== DATASET ENTRIES

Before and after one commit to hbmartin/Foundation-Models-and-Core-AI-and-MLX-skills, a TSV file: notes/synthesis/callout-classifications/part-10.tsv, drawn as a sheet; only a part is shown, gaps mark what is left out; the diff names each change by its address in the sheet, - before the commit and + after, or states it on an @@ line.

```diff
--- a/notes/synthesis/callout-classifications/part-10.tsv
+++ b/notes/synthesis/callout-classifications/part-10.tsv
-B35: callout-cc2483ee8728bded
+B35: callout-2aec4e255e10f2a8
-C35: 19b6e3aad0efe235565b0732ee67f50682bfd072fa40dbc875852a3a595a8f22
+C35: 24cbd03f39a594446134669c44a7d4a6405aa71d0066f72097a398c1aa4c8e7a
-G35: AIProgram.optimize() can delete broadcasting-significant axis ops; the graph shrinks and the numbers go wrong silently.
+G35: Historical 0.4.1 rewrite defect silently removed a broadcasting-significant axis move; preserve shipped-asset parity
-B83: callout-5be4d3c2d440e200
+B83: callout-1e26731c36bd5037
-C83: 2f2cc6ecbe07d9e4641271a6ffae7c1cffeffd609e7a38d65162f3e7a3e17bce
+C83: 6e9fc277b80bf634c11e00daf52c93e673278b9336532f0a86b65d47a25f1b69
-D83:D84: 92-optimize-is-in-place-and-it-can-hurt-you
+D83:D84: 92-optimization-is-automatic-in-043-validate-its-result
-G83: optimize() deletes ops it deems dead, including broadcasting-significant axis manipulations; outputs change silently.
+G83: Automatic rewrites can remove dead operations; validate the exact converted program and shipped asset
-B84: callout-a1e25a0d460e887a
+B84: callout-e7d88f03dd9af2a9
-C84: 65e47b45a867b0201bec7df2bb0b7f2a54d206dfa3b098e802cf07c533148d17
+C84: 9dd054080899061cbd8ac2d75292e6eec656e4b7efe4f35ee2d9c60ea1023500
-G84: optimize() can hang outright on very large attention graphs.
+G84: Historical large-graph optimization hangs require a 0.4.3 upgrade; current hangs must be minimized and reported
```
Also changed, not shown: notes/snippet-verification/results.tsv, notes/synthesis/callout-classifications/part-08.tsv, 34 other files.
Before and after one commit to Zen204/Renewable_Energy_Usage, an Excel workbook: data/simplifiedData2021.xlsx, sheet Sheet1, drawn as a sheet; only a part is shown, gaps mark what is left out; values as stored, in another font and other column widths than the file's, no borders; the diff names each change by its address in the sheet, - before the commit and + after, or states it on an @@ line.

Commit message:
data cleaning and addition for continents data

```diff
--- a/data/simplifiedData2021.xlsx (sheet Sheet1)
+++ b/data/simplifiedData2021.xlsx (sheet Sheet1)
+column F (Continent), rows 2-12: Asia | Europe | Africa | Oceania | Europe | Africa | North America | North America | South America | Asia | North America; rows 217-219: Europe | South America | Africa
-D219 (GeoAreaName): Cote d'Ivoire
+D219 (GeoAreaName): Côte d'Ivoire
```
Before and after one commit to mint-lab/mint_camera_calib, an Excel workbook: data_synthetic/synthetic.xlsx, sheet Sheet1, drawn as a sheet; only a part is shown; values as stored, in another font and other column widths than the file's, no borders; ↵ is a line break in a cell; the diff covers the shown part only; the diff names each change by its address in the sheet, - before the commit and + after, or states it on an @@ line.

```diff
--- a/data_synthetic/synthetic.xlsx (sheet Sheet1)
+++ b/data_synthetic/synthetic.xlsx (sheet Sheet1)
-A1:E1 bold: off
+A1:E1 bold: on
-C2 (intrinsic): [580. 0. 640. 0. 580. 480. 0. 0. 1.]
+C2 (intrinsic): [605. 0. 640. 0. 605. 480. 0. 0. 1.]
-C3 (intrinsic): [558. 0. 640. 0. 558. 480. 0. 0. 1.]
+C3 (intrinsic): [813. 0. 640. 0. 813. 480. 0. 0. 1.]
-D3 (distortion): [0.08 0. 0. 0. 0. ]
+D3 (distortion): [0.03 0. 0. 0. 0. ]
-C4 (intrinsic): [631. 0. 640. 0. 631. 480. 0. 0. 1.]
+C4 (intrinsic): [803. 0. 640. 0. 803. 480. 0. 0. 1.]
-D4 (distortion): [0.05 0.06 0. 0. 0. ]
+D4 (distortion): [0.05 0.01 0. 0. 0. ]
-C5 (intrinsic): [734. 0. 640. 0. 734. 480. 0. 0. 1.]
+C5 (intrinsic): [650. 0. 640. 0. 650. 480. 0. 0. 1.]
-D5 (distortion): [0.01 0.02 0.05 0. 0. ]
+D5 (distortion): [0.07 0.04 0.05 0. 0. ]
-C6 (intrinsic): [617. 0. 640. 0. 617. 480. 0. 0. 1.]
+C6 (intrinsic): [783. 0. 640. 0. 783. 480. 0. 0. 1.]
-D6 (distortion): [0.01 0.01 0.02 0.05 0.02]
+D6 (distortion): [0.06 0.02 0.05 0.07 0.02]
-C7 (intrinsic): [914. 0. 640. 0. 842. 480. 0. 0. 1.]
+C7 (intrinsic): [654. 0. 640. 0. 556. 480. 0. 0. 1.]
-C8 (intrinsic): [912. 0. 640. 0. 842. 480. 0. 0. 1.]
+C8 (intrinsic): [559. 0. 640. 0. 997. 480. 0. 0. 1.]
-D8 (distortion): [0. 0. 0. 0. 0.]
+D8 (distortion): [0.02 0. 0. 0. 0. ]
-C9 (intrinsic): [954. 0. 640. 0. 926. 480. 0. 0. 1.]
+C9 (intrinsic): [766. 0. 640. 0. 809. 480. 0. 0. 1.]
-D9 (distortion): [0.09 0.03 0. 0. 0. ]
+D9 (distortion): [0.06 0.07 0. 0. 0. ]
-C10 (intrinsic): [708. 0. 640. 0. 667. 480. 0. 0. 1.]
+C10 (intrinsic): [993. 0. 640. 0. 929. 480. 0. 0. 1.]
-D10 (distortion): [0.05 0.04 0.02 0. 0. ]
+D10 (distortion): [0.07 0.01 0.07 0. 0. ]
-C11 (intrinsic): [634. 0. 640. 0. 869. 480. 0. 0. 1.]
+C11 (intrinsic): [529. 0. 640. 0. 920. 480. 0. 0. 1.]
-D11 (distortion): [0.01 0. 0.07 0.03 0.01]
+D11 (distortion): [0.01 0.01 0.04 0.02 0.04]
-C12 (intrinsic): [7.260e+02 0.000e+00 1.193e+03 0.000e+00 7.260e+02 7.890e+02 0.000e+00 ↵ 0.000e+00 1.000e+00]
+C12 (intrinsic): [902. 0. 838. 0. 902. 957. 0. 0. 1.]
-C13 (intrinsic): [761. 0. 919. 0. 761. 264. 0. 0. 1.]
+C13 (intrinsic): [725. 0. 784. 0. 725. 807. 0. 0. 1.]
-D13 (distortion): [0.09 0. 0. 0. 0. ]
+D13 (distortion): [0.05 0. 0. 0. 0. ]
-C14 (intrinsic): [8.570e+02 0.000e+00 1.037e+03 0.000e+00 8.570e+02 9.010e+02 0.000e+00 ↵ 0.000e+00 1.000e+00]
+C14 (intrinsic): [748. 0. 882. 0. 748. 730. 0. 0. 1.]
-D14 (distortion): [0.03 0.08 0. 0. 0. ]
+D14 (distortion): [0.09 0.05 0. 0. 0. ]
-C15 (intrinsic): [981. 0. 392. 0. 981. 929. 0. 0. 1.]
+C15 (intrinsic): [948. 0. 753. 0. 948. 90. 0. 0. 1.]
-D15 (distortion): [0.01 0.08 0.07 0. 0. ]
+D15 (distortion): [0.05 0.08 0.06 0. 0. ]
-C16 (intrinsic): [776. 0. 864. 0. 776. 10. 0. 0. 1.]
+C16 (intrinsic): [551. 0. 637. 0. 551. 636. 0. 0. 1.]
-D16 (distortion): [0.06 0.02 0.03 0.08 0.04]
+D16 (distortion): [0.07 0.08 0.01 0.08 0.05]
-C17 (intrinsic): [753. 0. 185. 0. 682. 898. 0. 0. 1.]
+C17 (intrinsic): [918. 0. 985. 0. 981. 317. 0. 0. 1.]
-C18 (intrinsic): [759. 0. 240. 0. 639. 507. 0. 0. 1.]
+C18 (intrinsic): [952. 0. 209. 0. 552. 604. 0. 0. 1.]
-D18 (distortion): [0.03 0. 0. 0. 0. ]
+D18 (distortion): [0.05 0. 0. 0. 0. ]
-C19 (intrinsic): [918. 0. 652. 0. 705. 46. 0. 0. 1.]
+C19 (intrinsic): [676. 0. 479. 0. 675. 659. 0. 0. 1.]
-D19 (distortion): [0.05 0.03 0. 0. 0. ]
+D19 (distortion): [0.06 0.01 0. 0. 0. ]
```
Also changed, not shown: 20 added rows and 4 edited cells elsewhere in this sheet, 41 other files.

====

Once you find the string "xlsx" in a line of the records, copy that line.

*EXERCISE RESULT*:
Before and after one commit to Zen204/Renewable_Energy_Usage, an Excel workbook: data/simplifiedData2021.xlsx, sheet Sheet1, drawn as a sheet; only a part is shown, gaps mark what is left out; values as stored, in another font and other column widths than the file's, no borders; the diff names each change by its address in the sheet, - before the commit and + after, or states it on an @@ line.
--- a/data/simplifiedData2021.xlsx (sheet Sheet1)
+++ b/data/simplifiedData2021.xlsx (sheet Sheet1)
Before and after one commit to mint-lab/mint_camera_calib, an Excel workbook: data_synthetic/synthetic.xlsx, sheet Sheet1, drawn as a sheet; only a part is shown; values as stored, in another font and other column widths than the file's, no borders; ↵ is a line break in a cell; the diff covers the shown part only; the diff names each change by its address in the sheet, - before the commit and + after, or states it on an @@ line.
--- a/data_synthetic/synthetic.xlsx (sheet Sheet1)
+++ b/data_synthetic/synthetic.xlsx (sheet Sheet1)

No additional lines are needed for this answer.